“..as a society, are we really prepared to let our children grow up this way?”
One-third of New Zealand children, or 300,000, now live below the poverty line – 45,000 more than a year ago. Unicef’s definition of child poverty in New Zealand is children living in households who earn less than 60% of the median national income – NZ$28,000 a year, or NZ$550 a week. The fact that twice as many children now live below the poverty line than did in 1984 has become New Zealand’s most shameful statistic. “We have normalised child poverty as a society – that a certain level of need in a certain part of the population is somehow OK,” said Vivien Maidaborn, executive director of Unicef New Zealand. “The empathy Kiwis are famous for has hardened. Over the last 20 years we have increasingly blamed the people needing help for the problem.

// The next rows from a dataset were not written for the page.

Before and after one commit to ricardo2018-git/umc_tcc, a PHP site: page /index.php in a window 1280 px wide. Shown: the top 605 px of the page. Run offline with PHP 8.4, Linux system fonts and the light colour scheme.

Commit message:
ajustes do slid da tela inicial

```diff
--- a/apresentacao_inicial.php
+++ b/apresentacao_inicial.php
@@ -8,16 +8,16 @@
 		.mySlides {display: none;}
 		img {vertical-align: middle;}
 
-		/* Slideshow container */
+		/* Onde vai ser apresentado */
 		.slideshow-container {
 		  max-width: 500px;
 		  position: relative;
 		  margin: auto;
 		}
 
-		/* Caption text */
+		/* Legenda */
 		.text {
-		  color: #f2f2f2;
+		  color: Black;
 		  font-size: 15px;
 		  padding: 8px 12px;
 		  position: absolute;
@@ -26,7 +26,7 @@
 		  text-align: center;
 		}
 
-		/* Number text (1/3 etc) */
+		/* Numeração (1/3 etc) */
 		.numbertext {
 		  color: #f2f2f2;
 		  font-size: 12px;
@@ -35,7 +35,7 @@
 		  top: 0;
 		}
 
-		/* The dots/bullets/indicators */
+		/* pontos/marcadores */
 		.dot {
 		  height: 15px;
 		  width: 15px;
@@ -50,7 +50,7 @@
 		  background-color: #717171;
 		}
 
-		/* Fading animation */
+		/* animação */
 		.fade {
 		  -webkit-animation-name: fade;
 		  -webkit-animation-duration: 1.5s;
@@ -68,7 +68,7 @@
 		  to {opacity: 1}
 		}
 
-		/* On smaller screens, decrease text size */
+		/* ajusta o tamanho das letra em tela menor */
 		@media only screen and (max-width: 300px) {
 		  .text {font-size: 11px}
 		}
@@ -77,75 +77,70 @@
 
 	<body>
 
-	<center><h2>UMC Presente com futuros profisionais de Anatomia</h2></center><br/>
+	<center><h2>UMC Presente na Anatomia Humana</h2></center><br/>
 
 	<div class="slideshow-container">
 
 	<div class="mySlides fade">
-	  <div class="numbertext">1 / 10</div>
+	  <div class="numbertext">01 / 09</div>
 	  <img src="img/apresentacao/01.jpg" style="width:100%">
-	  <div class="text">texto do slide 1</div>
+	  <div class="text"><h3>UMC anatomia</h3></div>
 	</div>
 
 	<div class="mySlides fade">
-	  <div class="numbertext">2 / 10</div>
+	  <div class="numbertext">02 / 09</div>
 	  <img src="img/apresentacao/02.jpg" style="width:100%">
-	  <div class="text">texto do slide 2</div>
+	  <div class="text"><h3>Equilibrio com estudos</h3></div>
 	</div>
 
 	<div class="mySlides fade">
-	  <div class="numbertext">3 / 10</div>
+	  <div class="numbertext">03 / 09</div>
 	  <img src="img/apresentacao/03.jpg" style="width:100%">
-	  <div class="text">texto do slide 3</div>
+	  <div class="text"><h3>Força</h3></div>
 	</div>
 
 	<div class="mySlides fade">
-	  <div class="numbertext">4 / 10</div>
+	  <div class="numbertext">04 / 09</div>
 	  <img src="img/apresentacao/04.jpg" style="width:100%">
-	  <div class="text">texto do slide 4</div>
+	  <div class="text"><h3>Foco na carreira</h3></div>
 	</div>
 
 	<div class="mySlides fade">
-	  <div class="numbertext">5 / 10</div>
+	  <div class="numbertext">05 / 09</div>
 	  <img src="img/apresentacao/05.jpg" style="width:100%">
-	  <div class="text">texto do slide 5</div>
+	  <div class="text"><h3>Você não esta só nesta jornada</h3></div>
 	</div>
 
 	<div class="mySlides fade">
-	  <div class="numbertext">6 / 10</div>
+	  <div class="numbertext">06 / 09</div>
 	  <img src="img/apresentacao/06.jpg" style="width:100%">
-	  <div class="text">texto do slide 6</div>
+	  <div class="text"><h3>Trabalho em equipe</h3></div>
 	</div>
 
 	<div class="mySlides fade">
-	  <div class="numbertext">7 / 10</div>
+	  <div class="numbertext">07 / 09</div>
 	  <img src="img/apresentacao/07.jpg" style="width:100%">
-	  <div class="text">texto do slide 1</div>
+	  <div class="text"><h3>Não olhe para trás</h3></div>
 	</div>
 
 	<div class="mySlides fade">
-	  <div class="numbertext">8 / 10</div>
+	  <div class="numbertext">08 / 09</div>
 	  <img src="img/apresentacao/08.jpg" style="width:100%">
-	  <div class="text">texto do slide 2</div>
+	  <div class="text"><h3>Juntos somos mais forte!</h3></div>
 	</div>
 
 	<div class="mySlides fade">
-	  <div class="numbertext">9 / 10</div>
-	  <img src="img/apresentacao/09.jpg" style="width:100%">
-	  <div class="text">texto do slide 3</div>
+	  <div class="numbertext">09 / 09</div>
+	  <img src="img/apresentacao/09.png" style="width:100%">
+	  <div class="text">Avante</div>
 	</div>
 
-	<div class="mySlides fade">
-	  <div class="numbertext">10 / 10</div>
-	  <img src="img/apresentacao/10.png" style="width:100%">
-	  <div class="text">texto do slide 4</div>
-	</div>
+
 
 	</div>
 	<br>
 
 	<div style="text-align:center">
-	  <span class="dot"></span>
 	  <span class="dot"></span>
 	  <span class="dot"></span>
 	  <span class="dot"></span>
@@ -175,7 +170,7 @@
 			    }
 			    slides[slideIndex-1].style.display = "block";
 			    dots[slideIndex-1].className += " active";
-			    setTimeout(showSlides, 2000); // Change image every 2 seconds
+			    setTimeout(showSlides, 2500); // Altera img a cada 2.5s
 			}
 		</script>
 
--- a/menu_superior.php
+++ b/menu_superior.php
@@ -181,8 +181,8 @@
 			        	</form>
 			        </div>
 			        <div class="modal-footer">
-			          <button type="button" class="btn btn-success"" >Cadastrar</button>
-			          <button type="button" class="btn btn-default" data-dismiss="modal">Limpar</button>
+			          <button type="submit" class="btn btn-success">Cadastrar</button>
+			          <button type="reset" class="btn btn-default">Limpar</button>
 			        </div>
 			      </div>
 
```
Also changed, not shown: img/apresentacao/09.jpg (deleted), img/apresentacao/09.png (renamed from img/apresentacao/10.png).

“If you can’t afford your children to have breakfast, you’re a bad budgeter. If you aren’t working you’re lazy. But our subconscious beliefs about some people ‘deserving’ poverty because of poor life choices no longer apply in today’s environment. We have to ask ourselves as a society, are we really prepared to let our children grow up this way?” For a third of New Zealand children the Kiwi dream of home ownership, stable employment and education is just that – a dream. For poor children in the developed South Pacific nation of 4.5 million illnesses associated with chronic poverty are common, including third world rates of rheumatic fever (virtually unknown by doctors in comparable countries like Canada and the UK), and respiratory illnesses.